So as some of you may recall, I recently picked up one of Scott Lynch’s books.  Sadly, it was book 3 (I swear I didn’t know!) of an established series: The Gentleman Bastard Sequence.  Upon my realizing my mistake, I returned to my audiobook purveyor of choice (Audible) and grabbed the first book: The Lies of Locke Lamora.  I finished the book yesterday, and now I am ready to write my review.  I will try to avoid spoilers on the story, but I will say that some spoiler-ish things are going to be said.  Such as Locke Lamora survives the book, this should be obvious as there are three books currently published in this series, and Locke Lamora is the main character.  So, if I spoil something of the story here, I apologize. 

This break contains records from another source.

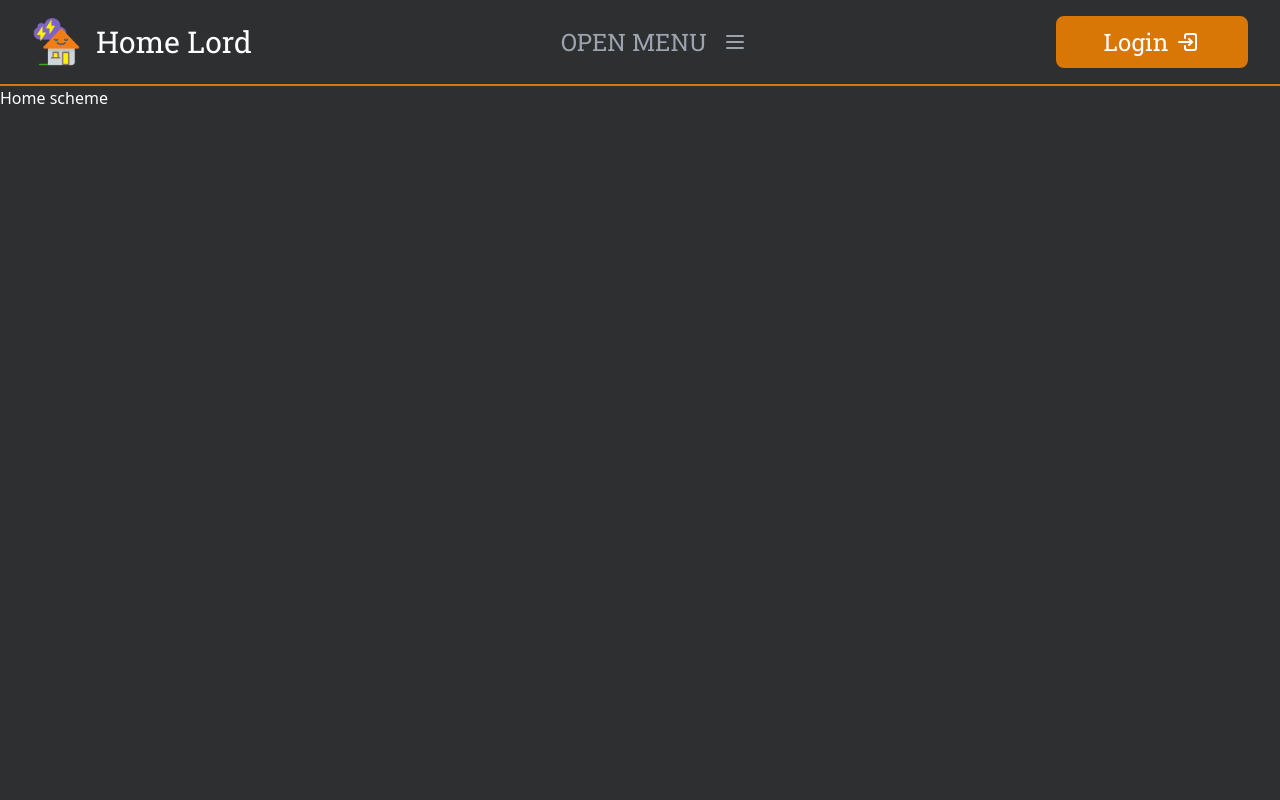
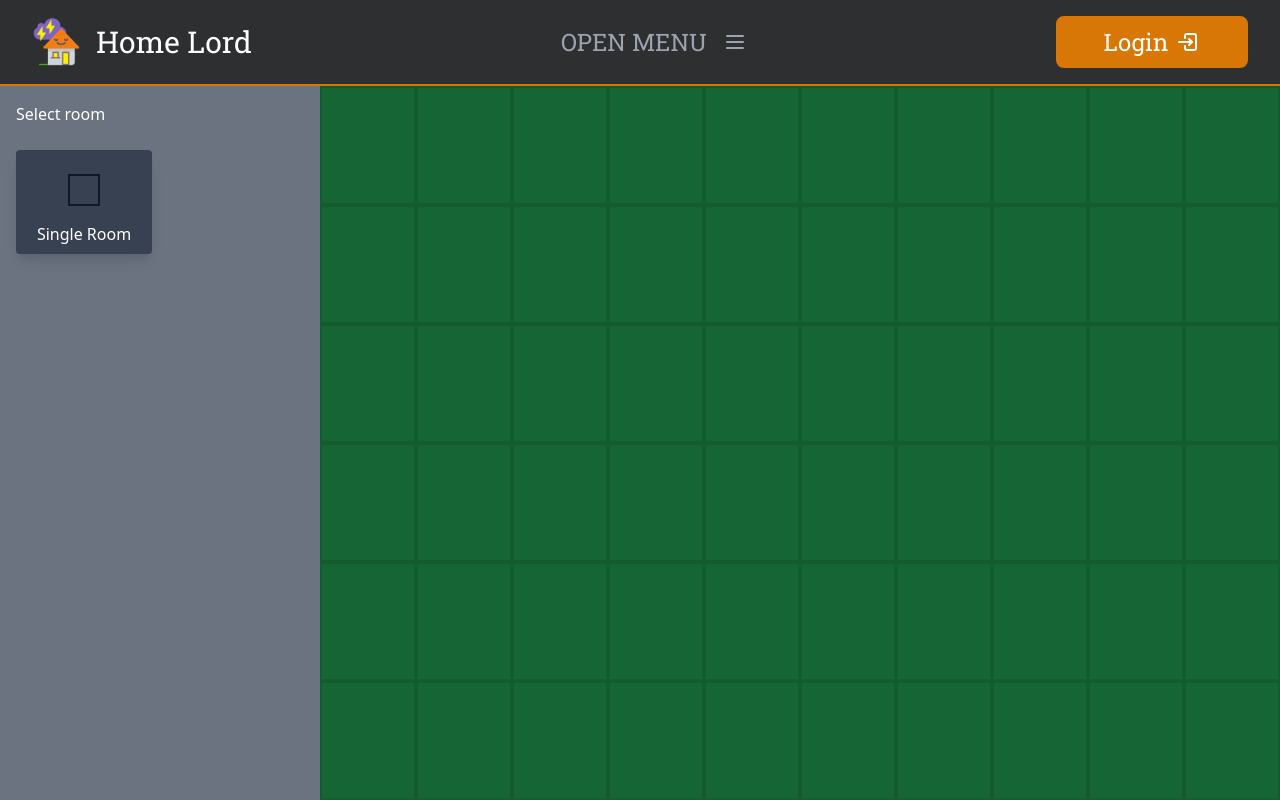
Before and after one commit to localhost-2137/frontend-coding-night-23, a React (Vite) app: page /home-scheme in a window 1280 px wide. Built offline with nearby package versions, Linux system fonts and the light colour scheme.

Commit message:
create basics for home-scheme

```diff
--- a/src/App.tsx
+++ b/src/App.tsx
@@ -6,6 +6,7 @@ import Header from "./Layout/Header";
 import Login from "./Pages/Auth/Login";
 import Register from "./Pages/Auth/Register";
 import Home from "./Pages/Home/Home";
+import HomeScheme from "./Pages/HomeScheme/HomeScheme.tsx";
 
 export default function App() {
     const element = useRoutes([
@@ -19,7 +20,7 @@ export default function App() {
                 },
                 {
                     path: "/home-scheme",
-                    element: <h1>Home scheme</h1>,
+                    element: <HomeScheme/>,
                 },
                 {
                     path: "/devices",
--- /dev/null
+++ b/src/Pages/HomeScheme/Components/GridRoom.tsx
@@ -0,0 +1,15 @@
+interface GridRoomProps {
+    id: number;
+    title: string;
+}
+
+export default function GridRoom({id, title}: GridRoomProps) {
+
+    // TODO: fetch room data from API
+
+    return (
+        <div className="w-full h-full border-4 border-black flex justify-center items-center text-white">
+            <h3>{title}</h3>
+        </div>
+    )
+}
--- /dev/null
+++ b/src/Pages/HomeScheme/Components/GridSquare.tsx
@@ -0,0 +1,13 @@
+interface GridSquareProps {
+    posX: number;
+    posY: number;
+    onClick?: () => void;
+}
+
+export default function GridSquare({onClick}: GridSquareProps) {
+    return (
+        <div onClick={onClick} className={"w-full h-full border-2 border-black opacity-10 cursor-pointer"}>
+
+        </div>
+    )
+}
--- /dev/null
+++ b/src/Pages/HomeScheme/Components/RoomBox.tsx
@@ -0,0 +1,15 @@
+interface RoomBoxProps {
+    title: string;
+}
+
+export default function RoomBox({title}: RoomBoxProps) {
+
+    return (
+        <div className="flex flex-col items-center bg-gray-700 py-2 rounded shadow-lg hover:cursor-pointer">
+            <div className="p-4 w-full">
+                <div className=" mx-auto border-2 border-gray-900 w-8 h-8"></div>
+            </div>
+            <p className="text-white">{title}</p>
+        </div>
+    )
+}
--- /dev/null
+++ b/src/Pages/HomeScheme/HomeScheme.tsx
@@ -0,0 +1,75 @@
+import {useState} from "react";
+import {motion, useIsPresent} from "framer-motion";
+import RoomBox from "./Components/RoomBox.tsx";
+import GridSquare from "./Components/GridSquare.tsx";
+import GridRoom from "./Components/GridRoom.tsx";
+
+interface SelectedRoom {
+    id: number;
+    title: string;
+}
+
+interface Square {
+    id: number;
+    posX: number;
+    posY: number;
+    room: SelectedRoom | null;
+}
+
+export default function HomeScheme() {
+
+    const isPresent = useIsPresent();
+
+    let selectedRoom: SelectedRoom = {
+        id: 1,
+        title: "Single Room",
+    }
+
+    const staticSquares: Square[] = []
+    for (let i = 0; i < 60; i++) {
+        staticSquares.push({
+            id: i,
+            posX: i % 10,
+            posY: Math.floor(i / 10),
+            room: null
+        })
+    }
+
+    const [squares, setSquares] = useState<Square[]>([...staticSquares])
+
+    return (
+        <div className="w-full flex h-full">
+            <div className="w-[25%] bg-gray-500 h-full px-4 py-4">
+                <h2>Select room</h2>
+                <div className="grid grid-cols-2 gap-4 py-6">
+                    <RoomBox title="Single Room"/>
+                </div>
+            </div>
+            <div className="w-[75%] bg-green-800 grid grid-cols-10">
+                {squares.length && squares.map(square => {
+                    return (
+                        square.room ? <GridRoom id={square.room.id} title={square.room.title}/> :
+                            <GridSquare key={square.id} posX={square.posX} posY={square.posY} onClick={() => {
+                                setSquares(prevState => {
+                                    const newSquares = [...prevState]
+                                    const index = square.posX + square.posY * 10
+                                    newSquares[index].room = selectedRoom
+                                    return newSquares
+                                })
+                            }}/>
+                    )
+                })}
+            </div>
+            <motion.div
+                initial={{scaleX: 1}}
+                animate={{
+                    scaleX: 0,
+                    transition: {duration: 0.6, ease: "circOut"},
+                }}
+                exit={{scaleX: 1, transition: {duration: 0.6, ease: "circIn"}}}
+                style={{originX: isPresent ? 0 : 1}}
+                className="privacy-screen bg-indigo-400 z-50"
+            />
+        </div>
+    )
+}
```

Grade: A-  Trust me, it’s very difficult for a book to earn a perfect score, but this book was (by my measure) really flipping great.

I will give you the distilled version of this review upfront: Buy this book.  Read this book.  I enjoyed it thoroughly, and I believe you will as well.

Now the longer version:

The story revolves around a thief named Locke Lamora.  What a great name.  As an old-school fan of comics, alliterative names are just fun.  Locke is an amazing con man with a very colorful past.  A good deal of Locke’s early life is told through a series of interludes. It is during these interludes that we learn of how he became a thief and how he met the thieves with whom he works: The Gentlemen Bastards.  Again, another great name.  I will not spoil any of his backstory here, but I will offer that if Mr. Lynch decided to write a series of stories about Locke and the rest when they were young thieves, I’d buy it.

Fundamentally, the story is about a massive con game.  Not trying to give anything away, and I will explain no more of it in detail. The story manages to maintain a splendid pace, and the action sequences have been written extremely well.  So well as to make me wonder what if any, martial arts Mr. Lynch has studied.  There are many colorful characters and brilliant twists.  I would love to tell you about a twist near the end of the story that had me in stitches, but that would spoil the fun.

The narrator, Michael Page was brilliant.  So if you are a fan of audiobooks (I most assuredly am), I recommend it.  If you are a fan of words on a page (including e-readers), this book is still a fun read.

Am I an idiot for writing a review of a book that is now eight years old?  Perhaps.  But, I did promise to write a review of the book to make amends to Mr. Lynch for missing the first two books.  Will I continue to read the series: that’s a definitive: YES.  I found the story and characters to be very interesting.  I think that Mr. Lynch’s world-building skill is amazing, and I look forward to seeing what comes next.